+++ INFORMATION

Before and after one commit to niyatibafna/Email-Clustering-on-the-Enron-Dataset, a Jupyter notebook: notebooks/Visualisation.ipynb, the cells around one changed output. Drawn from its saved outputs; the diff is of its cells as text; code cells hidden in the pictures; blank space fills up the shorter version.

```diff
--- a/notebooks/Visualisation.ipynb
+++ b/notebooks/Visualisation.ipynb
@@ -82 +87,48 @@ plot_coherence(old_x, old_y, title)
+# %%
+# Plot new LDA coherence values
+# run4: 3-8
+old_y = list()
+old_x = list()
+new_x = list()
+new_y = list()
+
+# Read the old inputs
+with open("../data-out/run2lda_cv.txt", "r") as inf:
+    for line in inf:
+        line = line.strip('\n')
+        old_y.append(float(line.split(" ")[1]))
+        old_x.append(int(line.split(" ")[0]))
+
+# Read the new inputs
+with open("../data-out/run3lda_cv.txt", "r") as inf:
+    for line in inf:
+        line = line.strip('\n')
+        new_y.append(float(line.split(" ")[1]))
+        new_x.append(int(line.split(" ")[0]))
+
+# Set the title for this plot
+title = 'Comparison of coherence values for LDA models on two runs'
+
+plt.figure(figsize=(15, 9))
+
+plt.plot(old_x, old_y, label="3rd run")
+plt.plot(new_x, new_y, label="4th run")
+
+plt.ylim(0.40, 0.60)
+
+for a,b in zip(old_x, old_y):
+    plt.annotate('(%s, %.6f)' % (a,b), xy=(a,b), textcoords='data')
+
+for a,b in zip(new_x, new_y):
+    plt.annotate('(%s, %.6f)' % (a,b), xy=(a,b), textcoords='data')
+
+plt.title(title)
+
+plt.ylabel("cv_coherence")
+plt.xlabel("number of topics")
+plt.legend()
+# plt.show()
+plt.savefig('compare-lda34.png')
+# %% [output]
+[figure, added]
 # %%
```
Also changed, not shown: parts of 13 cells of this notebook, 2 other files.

++++++

§ **YOUR GOAL**
Could you retype every line of the data exactly?

§ **EXERCISE SOLUTION**
Before and after one commit to niyatibafna/Email-Clustering-on-the-Enron-Dataset, a Jupyter notebook: notebooks/Visualisation.ipynb, the cells around one changed output. Drawn from its saved outputs; the diff is of its cells as text; code cells hidden in the pictures; blank space fills up the shorter version.

```diff
--- a/notebooks/Visualisation.ipynb
+++ b/notebooks/Visualisation.ipynb
@@ -82 +87,48 @@ plot_coherence(old_x, old_y, title)
+# %%
+# Plot new LDA coherence values
+# run4: 3-8
+old_y = list()
+old_x = list()
+new_x = list()
+new_y = list()
+
+# Read the old inputs
+with open("../data-out/run2lda_cv.txt", "r") as inf:
+    for line in inf:
+        line = line.strip('\n')
+        old_y.append(float(line.split(" ")[1]))
+        old_x.append(int(line.split(" ")[0]))
+
+# Read the new inputs
+with open("../data-out/run3lda_cv.txt", "r") as inf:
+    for line in inf:
+        line = line.strip('\n')
+        new_y.append(float(line.split(" ")[1]))
+        new_x.append(int(line.split(" ")[0]))
+
+# Set the title for this plot
+title = 'Comparison of coherence values for LDA models on two runs'
+
+plt.figure(figsize=(15, 9))
+
+plt.plot(old_x, old_y, label="3rd run")
+plt.plot(new_x, new_y, label="4th run")
+
+plt.ylim(0.40, 0.60)
+
+for a,b in zip(old_x, old_y):
+    plt.annotate('(%s, %.6f)' % (a,b), xy=(a,b), textcoords='data')
+
+for a,b in zip(new_x, new_y):
+    plt.annotate('(%s, %.6f)' % (a,b), xy=(a,b), textcoords='data')
+
+plt.title(title)
+
+plt.ylabel("cv_coherence")
+plt.xlabel("number of topics")
+plt.legend()
+# plt.show()
+plt.savefig('compare-lda34.png')
+# %% [output]
+[figure, added]
 # %%
```
Also changed, not shown: parts of 13 cells of this notebook, 2 other files.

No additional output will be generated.